Step 6: Demonstrate your value

In the old days, satisfaction researchers presented their findings and walked away, leaving executives to worry about taking action and generating value. That just doesn’t cut it anymore. To build and maintain the broad support they need, modern EFM programs must market and measure the business value provide. Otherwise, they’ll never get off the ground – or they’ll have a very short flight.

While some corporate veterans might cringe at the thought of posters and pep rallies for new company initiatives, solid branding and marketing position an EFM program for large-scale success by creating awareness and momentum. For example, global industrial giant Siemens has internally branded its improvement efforts under the banner of Customer Focus in many of its operating units, helping to build and maintain awareness around the company. VMware maintains awareness by starting company – and customer – meetings with reviews of recent customer feedback, even when results highlight problems.

However, branding and marketing aren’t enough. Eventually, EFM programs must prove their value to keep their promises. This typically happens in three ways: 1) linking improved customer feedback scores to improved financials; 2) measuring return on investment in specific EFM-initiated projects and; 3) calculating retention and revenue from direct closed-loop customer intervention (Figure 4). American Cancer Society found that fundraising events with improving experience scores generate 10 percent more revenue than those with declining scores. With this type information, these organizations can make the case that score improvements enabled by EFM have real financial value. U.S. utility Nicor National attributed $1.5 million in annual cost savings to specific call-center improvements initiated through EFM. Lastly, a large B2B company calculated that it generates more than $12 million each year by directly following up with individual customers based on their feedback for both retention and sales.

Step 7: Renew your commitment

With the first six steps under your belt, you’ve made the transition from old-school research to modern EFM. Now start all over again! Sorry, but this is important. Traditional customer research might have retained its relevance had it more actively adapted to changing demands and new possibilities. That’s what EFM must do to stay relevant too. Just as your firm listens to customers, make sure that you listen to employees and other stakeholders to continuously improve your EFM practices by linking them to business strategy, connecting them with customer and employee journeys, designing them appropriately, implementing and maintaining the effective technologies, weaving EFM activities into routine business processes and marketing and measuring the value EFM delivers to your organization.

The future is already here
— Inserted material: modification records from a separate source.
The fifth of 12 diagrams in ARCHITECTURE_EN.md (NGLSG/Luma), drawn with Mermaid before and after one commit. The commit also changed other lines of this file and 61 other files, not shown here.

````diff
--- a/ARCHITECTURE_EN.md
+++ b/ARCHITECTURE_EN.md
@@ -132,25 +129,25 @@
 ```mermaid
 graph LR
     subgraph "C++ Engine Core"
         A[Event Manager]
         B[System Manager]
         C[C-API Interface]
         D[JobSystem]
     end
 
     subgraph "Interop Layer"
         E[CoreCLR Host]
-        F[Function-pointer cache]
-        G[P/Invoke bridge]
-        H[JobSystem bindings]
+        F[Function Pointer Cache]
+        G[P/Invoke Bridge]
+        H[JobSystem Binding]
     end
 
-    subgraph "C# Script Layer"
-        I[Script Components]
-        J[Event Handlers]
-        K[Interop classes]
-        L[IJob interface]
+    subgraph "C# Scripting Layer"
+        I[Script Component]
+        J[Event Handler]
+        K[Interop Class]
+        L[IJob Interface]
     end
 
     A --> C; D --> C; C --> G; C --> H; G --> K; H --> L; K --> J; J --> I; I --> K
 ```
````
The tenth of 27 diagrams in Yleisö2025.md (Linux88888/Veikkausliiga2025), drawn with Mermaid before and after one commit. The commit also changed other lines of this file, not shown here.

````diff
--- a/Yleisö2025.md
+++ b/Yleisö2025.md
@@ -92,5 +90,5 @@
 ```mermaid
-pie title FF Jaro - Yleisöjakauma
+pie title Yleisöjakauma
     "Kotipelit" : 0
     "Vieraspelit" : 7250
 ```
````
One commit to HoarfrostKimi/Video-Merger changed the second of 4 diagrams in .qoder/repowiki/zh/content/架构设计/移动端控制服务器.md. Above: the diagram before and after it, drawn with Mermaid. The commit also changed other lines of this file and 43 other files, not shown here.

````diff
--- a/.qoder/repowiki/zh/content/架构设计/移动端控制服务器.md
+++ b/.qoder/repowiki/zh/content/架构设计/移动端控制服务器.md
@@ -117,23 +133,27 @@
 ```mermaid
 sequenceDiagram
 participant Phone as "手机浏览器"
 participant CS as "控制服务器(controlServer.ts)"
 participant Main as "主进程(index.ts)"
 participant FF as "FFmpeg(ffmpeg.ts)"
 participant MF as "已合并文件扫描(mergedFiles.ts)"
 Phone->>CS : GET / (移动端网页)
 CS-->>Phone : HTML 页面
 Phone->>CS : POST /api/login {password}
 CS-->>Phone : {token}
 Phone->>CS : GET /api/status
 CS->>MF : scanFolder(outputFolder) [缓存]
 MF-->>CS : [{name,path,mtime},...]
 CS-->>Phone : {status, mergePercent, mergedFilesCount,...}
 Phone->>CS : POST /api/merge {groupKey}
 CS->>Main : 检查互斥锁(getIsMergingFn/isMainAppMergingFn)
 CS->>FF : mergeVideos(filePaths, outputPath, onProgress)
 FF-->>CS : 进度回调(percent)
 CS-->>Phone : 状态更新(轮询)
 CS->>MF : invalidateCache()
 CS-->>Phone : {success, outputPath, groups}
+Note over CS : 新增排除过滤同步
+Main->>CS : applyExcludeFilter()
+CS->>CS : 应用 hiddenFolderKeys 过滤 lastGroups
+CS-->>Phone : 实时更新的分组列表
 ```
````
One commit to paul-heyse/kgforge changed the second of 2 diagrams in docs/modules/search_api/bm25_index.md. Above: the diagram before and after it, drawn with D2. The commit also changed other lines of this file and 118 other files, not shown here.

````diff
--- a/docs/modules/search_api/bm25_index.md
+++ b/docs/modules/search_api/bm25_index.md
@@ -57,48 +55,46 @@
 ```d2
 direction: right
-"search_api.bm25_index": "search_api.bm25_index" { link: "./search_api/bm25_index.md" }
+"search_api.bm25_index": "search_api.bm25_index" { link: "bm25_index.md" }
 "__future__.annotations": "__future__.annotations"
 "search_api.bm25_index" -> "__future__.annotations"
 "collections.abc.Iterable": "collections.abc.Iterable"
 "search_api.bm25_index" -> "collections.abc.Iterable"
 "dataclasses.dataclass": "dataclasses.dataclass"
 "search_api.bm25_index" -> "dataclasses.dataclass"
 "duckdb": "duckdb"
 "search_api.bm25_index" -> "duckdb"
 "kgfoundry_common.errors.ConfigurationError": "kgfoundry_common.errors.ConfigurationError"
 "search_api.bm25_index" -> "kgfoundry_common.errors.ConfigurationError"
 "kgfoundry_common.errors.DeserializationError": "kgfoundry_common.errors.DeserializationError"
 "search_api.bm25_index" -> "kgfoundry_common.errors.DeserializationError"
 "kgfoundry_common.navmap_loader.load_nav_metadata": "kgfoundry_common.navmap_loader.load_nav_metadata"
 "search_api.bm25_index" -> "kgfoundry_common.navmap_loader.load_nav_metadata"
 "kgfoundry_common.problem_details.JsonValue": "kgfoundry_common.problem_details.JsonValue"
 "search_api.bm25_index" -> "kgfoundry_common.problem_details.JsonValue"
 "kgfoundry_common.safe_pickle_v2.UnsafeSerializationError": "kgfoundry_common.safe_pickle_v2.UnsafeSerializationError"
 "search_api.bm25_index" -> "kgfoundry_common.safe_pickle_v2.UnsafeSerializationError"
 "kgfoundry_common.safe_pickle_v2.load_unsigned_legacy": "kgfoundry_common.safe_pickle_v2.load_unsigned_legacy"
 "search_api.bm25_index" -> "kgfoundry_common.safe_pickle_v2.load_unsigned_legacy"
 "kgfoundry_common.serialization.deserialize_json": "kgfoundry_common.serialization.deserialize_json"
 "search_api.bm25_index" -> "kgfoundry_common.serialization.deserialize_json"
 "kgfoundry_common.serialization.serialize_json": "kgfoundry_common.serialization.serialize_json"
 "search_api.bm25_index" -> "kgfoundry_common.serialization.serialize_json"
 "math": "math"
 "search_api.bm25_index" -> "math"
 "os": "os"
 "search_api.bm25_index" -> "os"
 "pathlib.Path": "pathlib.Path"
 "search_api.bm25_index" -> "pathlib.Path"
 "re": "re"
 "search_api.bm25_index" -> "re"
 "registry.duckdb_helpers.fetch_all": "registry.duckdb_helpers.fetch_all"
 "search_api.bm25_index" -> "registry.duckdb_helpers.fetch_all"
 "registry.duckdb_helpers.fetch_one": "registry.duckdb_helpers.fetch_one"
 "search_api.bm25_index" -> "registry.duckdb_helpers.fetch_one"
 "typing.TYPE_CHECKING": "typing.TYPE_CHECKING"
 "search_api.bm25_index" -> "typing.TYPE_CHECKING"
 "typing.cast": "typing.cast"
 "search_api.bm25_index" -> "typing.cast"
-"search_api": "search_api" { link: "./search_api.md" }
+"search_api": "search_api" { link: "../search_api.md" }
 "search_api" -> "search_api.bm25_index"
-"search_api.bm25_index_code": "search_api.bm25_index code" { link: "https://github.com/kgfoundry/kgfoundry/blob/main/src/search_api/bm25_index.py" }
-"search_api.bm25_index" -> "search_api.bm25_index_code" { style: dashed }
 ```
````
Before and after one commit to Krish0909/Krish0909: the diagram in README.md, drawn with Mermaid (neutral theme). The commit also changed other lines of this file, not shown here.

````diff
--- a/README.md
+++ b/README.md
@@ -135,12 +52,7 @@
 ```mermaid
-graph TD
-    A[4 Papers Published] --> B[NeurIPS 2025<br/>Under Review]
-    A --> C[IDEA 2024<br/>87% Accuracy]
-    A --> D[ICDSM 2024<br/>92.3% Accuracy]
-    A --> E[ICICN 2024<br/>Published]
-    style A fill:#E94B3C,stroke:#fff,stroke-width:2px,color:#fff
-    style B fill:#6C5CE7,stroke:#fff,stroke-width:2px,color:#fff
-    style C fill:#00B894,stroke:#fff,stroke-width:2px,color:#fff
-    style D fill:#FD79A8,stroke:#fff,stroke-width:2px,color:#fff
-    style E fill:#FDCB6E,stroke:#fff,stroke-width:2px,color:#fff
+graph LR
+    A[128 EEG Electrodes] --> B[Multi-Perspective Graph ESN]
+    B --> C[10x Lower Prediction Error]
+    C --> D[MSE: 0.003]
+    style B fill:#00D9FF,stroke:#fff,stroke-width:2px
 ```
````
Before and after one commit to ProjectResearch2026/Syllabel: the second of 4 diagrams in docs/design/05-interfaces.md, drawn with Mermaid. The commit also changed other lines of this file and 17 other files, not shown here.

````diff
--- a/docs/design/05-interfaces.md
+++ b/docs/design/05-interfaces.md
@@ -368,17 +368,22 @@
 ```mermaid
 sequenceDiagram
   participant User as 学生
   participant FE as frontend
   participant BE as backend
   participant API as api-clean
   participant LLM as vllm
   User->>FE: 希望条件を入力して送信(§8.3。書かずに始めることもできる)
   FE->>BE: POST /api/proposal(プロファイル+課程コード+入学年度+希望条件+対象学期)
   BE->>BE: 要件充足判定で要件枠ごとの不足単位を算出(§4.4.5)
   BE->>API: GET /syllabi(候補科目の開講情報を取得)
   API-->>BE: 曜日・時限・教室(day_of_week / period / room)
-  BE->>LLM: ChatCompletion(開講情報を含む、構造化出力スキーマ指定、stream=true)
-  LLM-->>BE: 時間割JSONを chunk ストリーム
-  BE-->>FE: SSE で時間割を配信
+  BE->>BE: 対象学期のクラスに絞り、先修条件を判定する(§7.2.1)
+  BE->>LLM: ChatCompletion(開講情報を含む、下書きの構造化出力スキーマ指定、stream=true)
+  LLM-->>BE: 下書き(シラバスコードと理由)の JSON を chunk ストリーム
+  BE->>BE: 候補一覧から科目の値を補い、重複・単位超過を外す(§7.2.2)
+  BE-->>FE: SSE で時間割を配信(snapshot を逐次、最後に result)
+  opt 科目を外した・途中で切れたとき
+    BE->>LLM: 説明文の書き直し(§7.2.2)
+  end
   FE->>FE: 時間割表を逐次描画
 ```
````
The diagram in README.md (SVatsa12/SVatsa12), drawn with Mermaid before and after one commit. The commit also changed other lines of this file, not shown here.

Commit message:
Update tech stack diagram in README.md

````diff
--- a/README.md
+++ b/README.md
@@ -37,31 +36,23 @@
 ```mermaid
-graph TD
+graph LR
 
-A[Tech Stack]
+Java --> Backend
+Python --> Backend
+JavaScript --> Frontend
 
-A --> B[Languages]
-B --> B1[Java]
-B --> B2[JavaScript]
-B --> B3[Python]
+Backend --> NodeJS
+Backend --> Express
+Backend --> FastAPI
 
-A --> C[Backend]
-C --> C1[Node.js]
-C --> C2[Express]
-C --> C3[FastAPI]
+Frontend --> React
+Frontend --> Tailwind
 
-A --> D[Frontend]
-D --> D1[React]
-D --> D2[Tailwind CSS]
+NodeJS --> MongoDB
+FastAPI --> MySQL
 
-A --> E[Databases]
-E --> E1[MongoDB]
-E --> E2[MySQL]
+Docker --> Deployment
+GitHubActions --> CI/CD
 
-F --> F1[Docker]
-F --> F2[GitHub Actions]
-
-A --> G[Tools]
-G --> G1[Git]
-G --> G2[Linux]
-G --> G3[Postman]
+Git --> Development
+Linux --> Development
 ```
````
The path from traditional research to modern EFM is long and hard. The seven steps described above provide a high-level roadmap but the future may still feel discouragingly distant. It’s not. In the words of sci-fi cult hero William Gibson, “The future is already here – it’s just not very evenly distributed.” Dozens of companies have followed the path, or some version of it, and learned important lessons on the way that you can apply in your own organization. If you can let go of the past, stay focused on the future and seek help where you need it, you’ll have the opportunity to elevate your company and your career in ways old-fashioned researchers couldn’t imagine.